= Beginning of Section =
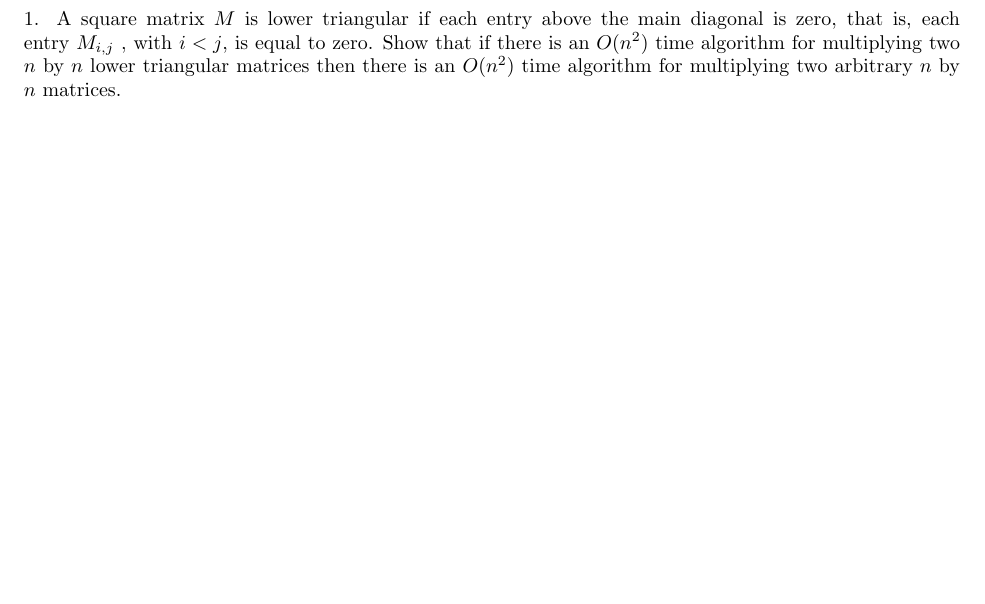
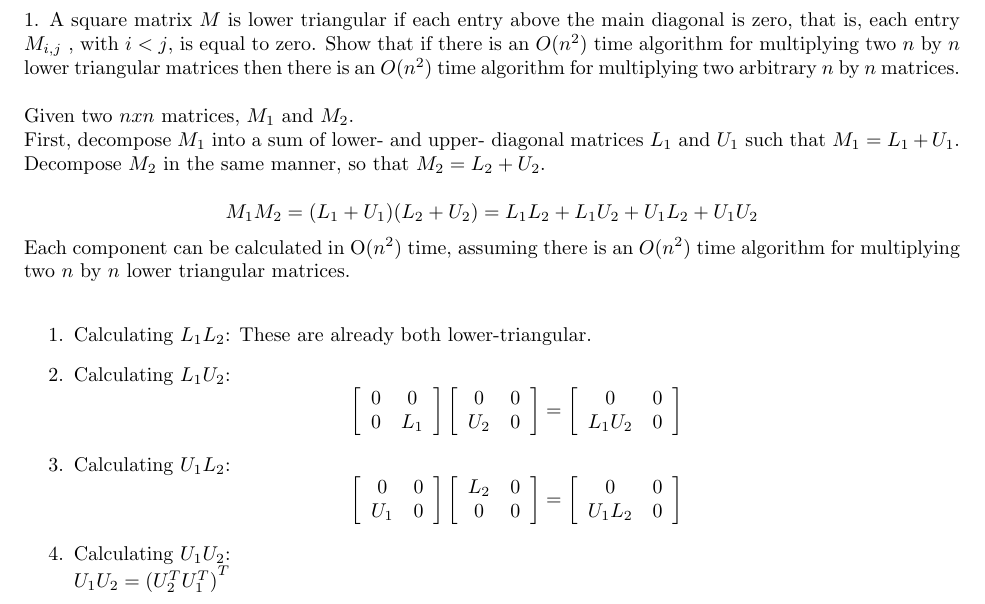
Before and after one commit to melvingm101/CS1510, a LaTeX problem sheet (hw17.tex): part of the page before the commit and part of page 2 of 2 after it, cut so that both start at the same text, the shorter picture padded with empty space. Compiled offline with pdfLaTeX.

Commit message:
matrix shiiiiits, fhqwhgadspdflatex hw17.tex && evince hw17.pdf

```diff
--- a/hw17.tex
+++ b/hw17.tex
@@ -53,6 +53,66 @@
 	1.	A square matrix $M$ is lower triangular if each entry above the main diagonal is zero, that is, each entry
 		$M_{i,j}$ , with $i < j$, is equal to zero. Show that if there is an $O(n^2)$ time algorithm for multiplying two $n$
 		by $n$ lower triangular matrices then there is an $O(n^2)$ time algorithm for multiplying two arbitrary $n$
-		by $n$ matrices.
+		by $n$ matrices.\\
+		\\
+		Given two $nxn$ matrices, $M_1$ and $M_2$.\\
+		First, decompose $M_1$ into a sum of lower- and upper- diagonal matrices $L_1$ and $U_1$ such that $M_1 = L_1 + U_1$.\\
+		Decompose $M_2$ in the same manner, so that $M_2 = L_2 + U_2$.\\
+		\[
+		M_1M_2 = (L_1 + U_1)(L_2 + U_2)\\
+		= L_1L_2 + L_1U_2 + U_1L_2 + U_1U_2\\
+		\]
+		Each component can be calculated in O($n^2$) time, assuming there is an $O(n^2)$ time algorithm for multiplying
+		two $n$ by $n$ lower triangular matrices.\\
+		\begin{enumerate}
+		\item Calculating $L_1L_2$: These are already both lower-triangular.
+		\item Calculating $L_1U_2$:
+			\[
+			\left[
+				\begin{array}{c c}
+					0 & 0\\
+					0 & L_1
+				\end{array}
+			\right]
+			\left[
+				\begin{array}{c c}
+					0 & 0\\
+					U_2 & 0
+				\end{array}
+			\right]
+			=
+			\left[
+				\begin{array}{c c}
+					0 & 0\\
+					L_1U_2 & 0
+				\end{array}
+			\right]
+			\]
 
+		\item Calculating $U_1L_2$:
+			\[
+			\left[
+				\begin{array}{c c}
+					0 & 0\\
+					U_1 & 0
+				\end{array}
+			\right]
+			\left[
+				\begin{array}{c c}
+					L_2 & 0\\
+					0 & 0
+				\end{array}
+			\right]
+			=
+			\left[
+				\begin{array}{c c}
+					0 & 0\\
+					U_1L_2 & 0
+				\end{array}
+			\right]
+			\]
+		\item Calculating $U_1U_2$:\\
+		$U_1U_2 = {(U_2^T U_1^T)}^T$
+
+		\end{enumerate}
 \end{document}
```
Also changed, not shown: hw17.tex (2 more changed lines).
= End of Section =
= Beginning of Section =
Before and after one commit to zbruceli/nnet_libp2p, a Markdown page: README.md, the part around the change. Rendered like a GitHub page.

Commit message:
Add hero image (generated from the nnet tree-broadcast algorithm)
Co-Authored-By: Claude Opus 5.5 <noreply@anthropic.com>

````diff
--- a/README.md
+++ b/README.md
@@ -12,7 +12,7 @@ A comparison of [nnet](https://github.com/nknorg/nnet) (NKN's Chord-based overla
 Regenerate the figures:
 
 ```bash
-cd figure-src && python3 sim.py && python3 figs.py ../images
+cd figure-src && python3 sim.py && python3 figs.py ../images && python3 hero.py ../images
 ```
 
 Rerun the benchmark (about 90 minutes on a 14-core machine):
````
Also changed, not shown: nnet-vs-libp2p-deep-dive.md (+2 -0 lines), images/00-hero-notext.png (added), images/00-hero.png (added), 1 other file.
= End of Section =
= Beginning of Section =
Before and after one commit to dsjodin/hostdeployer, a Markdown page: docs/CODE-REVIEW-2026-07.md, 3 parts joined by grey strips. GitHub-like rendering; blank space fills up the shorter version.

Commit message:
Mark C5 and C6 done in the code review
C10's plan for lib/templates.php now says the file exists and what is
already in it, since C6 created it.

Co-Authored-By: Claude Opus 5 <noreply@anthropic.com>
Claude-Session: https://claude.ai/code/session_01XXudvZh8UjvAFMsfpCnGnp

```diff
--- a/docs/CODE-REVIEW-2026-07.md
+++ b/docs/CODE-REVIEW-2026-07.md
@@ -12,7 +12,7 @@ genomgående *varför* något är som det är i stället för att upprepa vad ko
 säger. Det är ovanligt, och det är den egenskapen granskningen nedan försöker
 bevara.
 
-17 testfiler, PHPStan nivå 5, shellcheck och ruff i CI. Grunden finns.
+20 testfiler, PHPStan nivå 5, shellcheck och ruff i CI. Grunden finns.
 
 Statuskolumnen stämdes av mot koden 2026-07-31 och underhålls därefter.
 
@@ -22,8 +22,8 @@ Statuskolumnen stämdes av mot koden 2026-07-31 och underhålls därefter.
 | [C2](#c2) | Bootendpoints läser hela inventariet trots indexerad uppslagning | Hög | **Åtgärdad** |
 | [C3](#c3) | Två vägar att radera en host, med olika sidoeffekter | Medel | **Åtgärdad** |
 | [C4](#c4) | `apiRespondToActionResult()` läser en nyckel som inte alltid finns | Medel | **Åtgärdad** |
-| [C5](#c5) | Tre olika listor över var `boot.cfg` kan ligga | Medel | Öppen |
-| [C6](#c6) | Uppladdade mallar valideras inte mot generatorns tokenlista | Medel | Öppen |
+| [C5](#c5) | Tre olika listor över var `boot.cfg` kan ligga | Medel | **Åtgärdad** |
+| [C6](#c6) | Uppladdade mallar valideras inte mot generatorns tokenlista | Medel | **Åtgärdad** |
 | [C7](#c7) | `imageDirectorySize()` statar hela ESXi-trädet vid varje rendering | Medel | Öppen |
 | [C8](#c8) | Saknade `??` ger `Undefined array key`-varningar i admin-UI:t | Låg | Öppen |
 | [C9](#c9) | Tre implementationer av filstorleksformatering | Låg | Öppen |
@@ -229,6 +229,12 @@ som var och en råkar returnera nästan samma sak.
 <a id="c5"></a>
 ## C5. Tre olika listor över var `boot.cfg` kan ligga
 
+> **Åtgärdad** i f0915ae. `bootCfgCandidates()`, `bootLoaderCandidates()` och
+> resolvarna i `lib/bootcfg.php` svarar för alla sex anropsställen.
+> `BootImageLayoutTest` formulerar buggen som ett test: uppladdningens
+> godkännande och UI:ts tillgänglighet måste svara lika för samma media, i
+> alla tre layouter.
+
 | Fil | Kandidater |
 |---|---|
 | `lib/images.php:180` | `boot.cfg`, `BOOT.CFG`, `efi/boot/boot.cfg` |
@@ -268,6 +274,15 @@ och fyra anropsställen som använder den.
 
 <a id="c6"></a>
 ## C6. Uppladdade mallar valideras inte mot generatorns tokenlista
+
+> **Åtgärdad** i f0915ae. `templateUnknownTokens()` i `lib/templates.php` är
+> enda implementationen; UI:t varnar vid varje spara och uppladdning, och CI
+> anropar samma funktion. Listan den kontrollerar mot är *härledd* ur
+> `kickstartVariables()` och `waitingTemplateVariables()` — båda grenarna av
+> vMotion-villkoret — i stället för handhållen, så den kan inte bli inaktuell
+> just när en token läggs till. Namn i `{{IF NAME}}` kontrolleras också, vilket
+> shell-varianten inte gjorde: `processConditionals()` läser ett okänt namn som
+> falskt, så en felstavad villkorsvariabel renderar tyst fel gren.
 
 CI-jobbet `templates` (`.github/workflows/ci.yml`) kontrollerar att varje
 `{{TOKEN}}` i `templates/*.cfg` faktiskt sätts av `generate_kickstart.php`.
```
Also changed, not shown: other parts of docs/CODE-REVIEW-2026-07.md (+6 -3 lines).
= End of Section =
_What to do_.
Across all the entries, count the lines that contain "both", and state nothing but the total.

_Written response_.
2